So I decided to take a look. Read on in „part II of the buying“ soon…

the showroom in the Midwest 1968

So we talked about how Max has looked like in that showroom in the Midwest.

But where was it? Where did Max go after leaving the factory beginning of March 1968?

At the moment all I know is that the District Sales Office that was responsible for her was the Office in Omaha, Nebraska.

And her factory code tells us that she was planned to be delivered to Des Moines, Iowa.

The few details we know of her later history at the moment seem to indicate that in fact she was sold out of a dealership in or near Des Moines, Iowa.

Have you sold her? Do you know more? Please contact me.

specs and build sheet – the showroom

Today we’re going to look at what was Max like when she left the factory at or a little later than the 29th of February 1968. That’s an important part in a restoration.

Was she a BTO car – made especially for someone who ticked certain boxes on an order form? Longingly awaited by that someone?

We may never know. But let’s be honest: It’s not likely.

Looking at her specs it’s almost certain Max was produced on stock order recommendations that existed back then. These are said to have been issued by Ford to let the dealers know what would sell out of the showroom.

And Max was built to exactly reflect that, let’s take a look at the details, found in the archives of Ford, researched be the Ford Customer Service Division and officially issued to me in September 2015:

8 1968 Model Year
F Manufactured at our Dearborn Assembly Plant
01 Ford Mustang, 2-Door Hardtop
C 289 CID 8-Cylinder 2V Engine
161xxx Consecutive Unit Number

This vehicle was produced on 02/29/1968 with the following options:

• Acapulco Blue Exterior Paint Color
• Blue Interior Trim Color
• All Vinyl Bucket Seats
• 3-Speed Automatic Transmission – C4
• 2.79 Conventional Rear Axle Ratio
• Visibility Group
• 6.95×14 4PR WSW Tires
• Power Steering
• AM Radio
• Deluxe Seatbelts
• District Sales Office: Omaha

Looking at that data you can almost be sure she was a stock order, Acapulco Blue was a nice, fresh, metallic paint color, appealing on first sight to most customers, surely attracting onlookers that wandered around the dealership.
The Automatic Transmission was the logical choice for a small standard V8 of the time, powered by a standard 2 barrel carburetor, putting out close to 200 bhp.

While the AM Radio back then was a very popular choice, the Factory Power Steering was not completely common at that time and surely was a welcome extra to add a little luxury.

White Sidewall Tires, Visibility Group and Deluxe Seatbelts added to that little luxury.
The Visibility Group at that time meant some nice things like the Left hand remote mirror, under hood lights, trunk lights, glove box light and lock, ashtray and underdash lamps and a warning light for the parking brake.

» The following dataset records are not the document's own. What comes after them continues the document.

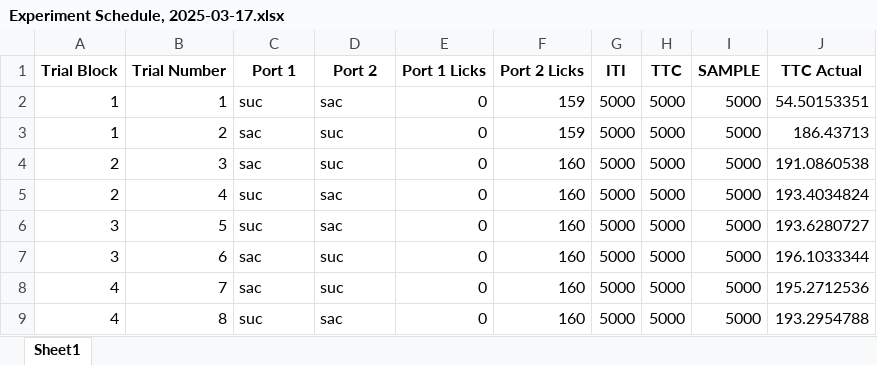
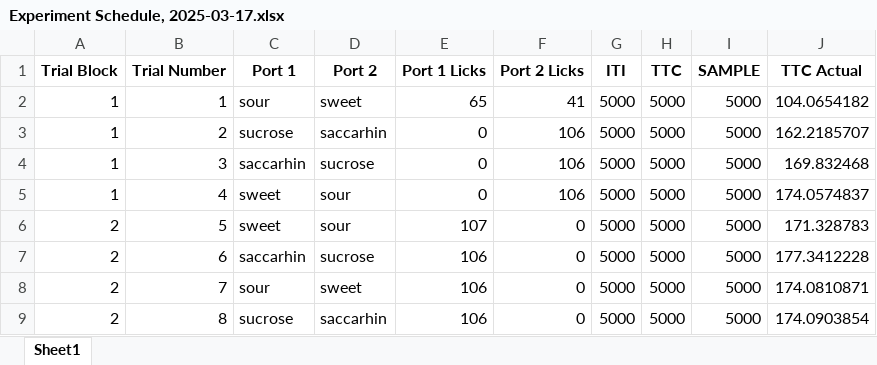
Before and after one commit to blakehourigan/Photologic-Experiment-Rig, an Excel workbook: Code/Photologic Rig Main Application Code/data_outputs/Experiment Schedule, 2025-03-17.xlsx, sheet Sheet1, drawn as a sheet; only a part is shown; values as stored, in another font and other column widths than the file's, no borders; the diff covers the shown part only; the diff names each change by its address in the sheet, - before the commit and + after, or states it on an @@ line.

```diff
--- a/Code/Photologic Rig Main Application Code/data_outputs/Experiment Schedule, 2025-03-17.xlsx (sheet Sheet1)
+++ b/Code/Photologic Rig Main Application Code/data_outputs/Experiment Schedule, 2025-03-17.xlsx (sheet Sheet1)
-C2 (Port 1): suc
+C2 (Port 1): sour
-D2 (Port 2): sac
+D2 (Port 2): sweet
-E2 (Port 1 Licks): 0
+E2 (Port 1 Licks): 65
-F2 (Port 2 Licks): 159
+F2 (Port 2 Licks): 41
-J2 (TTC Actual): 54.50153351
+J2 (TTC Actual): 104.0654182
-C3 (Port 1): sac
+C3 (Port 1): sucrose
-D3 (Port 2): suc
+D3 (Port 2): saccarhin
-F3 (Port 2 Licks): 159
+F3 (Port 2 Licks): 106
-J3 (TTC Actual): 186.43713
+J3 (TTC Actual): 162.2185707
-A4:A5 (Trial Block): 2
+A4:A5 (Trial Block): 1
-C4 (Port 1): sac
+C4 (Port 1): saccarhin
-D4 (Port 2): suc
+D4 (Port 2): sucrose
-F4:F5 (Port 2 Licks): 160
+F4:F5 (Port 2 Licks): 106
-J4 (TTC Actual): 191.0860538
+J4 (TTC Actual): 169.832468
-C5:C6 (Port 1): suc
+C5:C6 (Port 1): sweet
-D5:D6 (Port 2): sac
+D5:D6 (Port 2): sour
-J5 (TTC Actual): 193.4034824
+J5 (TTC Actual): 174.0574837
-A6:A7 (Trial Block): 3
+A6:A7 (Trial Block): 2
-E6 (Port 1 Licks): 0
+E6 (Port 1 Licks): 107
-F6:F9 (Port 2 Licks): 160
+F6:F9 (Port 2 Licks): 0
-J6 (TTC Actual): 193.6280727
+J6 (TTC Actual): 171.328783
-C7 (Port 1): sac
+C7 (Port 1): saccarhin
-D7 (Port 2): suc
+D7 (Port 2): sucrose
-E7:E9 (Port 1 Licks): 0
+E7:E9 (Port 1 Licks): 106
-J7 (TTC Actual): 196.1033344
+J7 (TTC Actual): 177.3412228
-A8:A9 (Trial Block): 4
+A8:A9 (Trial Block): 2
-C8 (Port 1): sac
+C8 (Port 1): sour
-D8 (Port 2): suc
+D8 (Port 2): sweet
-J8 (TTC Actual): 195.2712536
+J8 (TTC Actual): 174.0810871
-C9 (Port 1): suc
+C9 (Port 1): sucrose
-D9 (Port 2): sac
+D9 (Port 2): saccarhin
-J9 (TTC Actual): 193.2954788
+J9 (TTC Actual): 174.0903854
```
Also changed, not shown: 32 added rows elsewhere in this sheet, Code/Photologic Rig Main Application Code/data_outputs/Detailed Event Log Data, 2025-03-17.xlsx, 13 other files.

So what were we looking at in that showroom somewhere in the Midwest?

A nice, appealing luxury cruiser.

Sure she would sell fast.

Did you or your father / mum, grandfather / grandmother buy her?
Her first owner is still to be found – please contact me if you know more.